*What to produce*: Each line below should be reproduced without any alteration.

*Provided data*:

....................

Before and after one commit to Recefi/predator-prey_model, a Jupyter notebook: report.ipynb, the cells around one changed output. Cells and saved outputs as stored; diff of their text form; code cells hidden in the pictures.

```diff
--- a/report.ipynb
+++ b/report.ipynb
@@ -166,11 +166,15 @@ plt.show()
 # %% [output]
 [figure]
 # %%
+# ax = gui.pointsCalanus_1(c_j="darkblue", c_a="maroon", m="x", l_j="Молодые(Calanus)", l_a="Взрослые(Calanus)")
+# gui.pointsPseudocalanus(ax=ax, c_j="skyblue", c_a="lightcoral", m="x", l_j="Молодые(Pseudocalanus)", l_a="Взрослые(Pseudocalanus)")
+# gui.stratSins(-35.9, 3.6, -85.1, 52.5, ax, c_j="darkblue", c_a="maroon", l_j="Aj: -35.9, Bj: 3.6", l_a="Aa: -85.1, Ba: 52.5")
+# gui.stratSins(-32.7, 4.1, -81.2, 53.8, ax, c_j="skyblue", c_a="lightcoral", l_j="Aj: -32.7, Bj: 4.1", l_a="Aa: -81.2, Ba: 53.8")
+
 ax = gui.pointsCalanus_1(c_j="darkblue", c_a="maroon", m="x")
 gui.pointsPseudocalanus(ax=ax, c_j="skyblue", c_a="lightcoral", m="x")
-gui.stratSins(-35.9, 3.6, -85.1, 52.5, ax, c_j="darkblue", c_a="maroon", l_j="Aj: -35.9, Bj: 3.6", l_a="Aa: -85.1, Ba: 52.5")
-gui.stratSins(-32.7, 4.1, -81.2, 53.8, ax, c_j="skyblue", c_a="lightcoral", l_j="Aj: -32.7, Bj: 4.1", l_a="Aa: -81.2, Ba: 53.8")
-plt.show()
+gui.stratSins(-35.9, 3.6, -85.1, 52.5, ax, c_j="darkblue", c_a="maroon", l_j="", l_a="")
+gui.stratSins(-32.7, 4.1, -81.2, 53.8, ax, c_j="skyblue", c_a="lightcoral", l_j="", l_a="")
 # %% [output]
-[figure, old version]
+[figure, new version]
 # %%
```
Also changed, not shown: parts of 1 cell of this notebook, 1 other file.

....................

*Answer below*:
Before and after one commit to Recefi/predator-prey_model, a Jupyter notebook: report.ipynb, the cells around one changed output. Cells and saved outputs as stored; diff of their text form; code cells hidden in the pictures.

```diff
--- a/report.ipynb
+++ b/report.ipynb
@@ -166,11 +166,15 @@ plt.show()
 # %% [output]
 [figure]
 # %%
+# ax = gui.pointsCalanus_1(c_j="darkblue", c_a="maroon", m="x", l_j="Молодые(Calanus)", l_a="Взрослые(Calanus)")
+# gui.pointsPseudocalanus(ax=ax, c_j="skyblue", c_a="lightcoral", m="x", l_j="Молодые(Pseudocalanus)", l_a="Взрослые(Pseudocalanus)")
+# gui.stratSins(-35.9, 3.6, -85.1, 52.5, ax, c_j="darkblue", c_a="maroon", l_j="Aj: -35.9, Bj: 3.6", l_a="Aa: -85.1, Ba: 52.5")
+# gui.stratSins(-32.7, 4.1, -81.2, 53.8, ax, c_j="skyblue", c_a="lightcoral", l_j="Aj: -32.7, Bj: 4.1", l_a="Aa: -81.2, Ba: 53.8")
+
 ax = gui.pointsCalanus_1(c_j="darkblue", c_a="maroon", m="x")
 gui.pointsPseudocalanus(ax=ax, c_j="skyblue", c_a="lightcoral", m="x")
-gui.stratSins(-35.9, 3.6, -85.1, 52.5, ax, c_j="darkblue", c_a="maroon", l_j="Aj: -35.9, Bj: 3.6", l_a="Aa: -85.1, Ba: 52.5")
-gui.stratSins(-32.7, 4.1, -81.2, 53.8, ax, c_j="skyblue", c_a="lightcoral", l_j="Aj: -32.7, Bj: 4.1", l_a="Aa: -81.2, Ba: 53.8")
-plt.show()
+gui.stratSins(-35.9, 3.6, -85.1, 52.5, ax, c_j="darkblue", c_a="maroon", l_j="", l_a="")
+gui.stratSins(-32.7, 4.1, -81.2, 53.8, ax, c_j="skyblue", c_a="lightcoral", l_j="", l_a="")
 # %% [output]
-[figure, old version]
+[figure, new version]
 # %%
```
Also changed, not shown: parts of 1 cell of this notebook, 1 other file.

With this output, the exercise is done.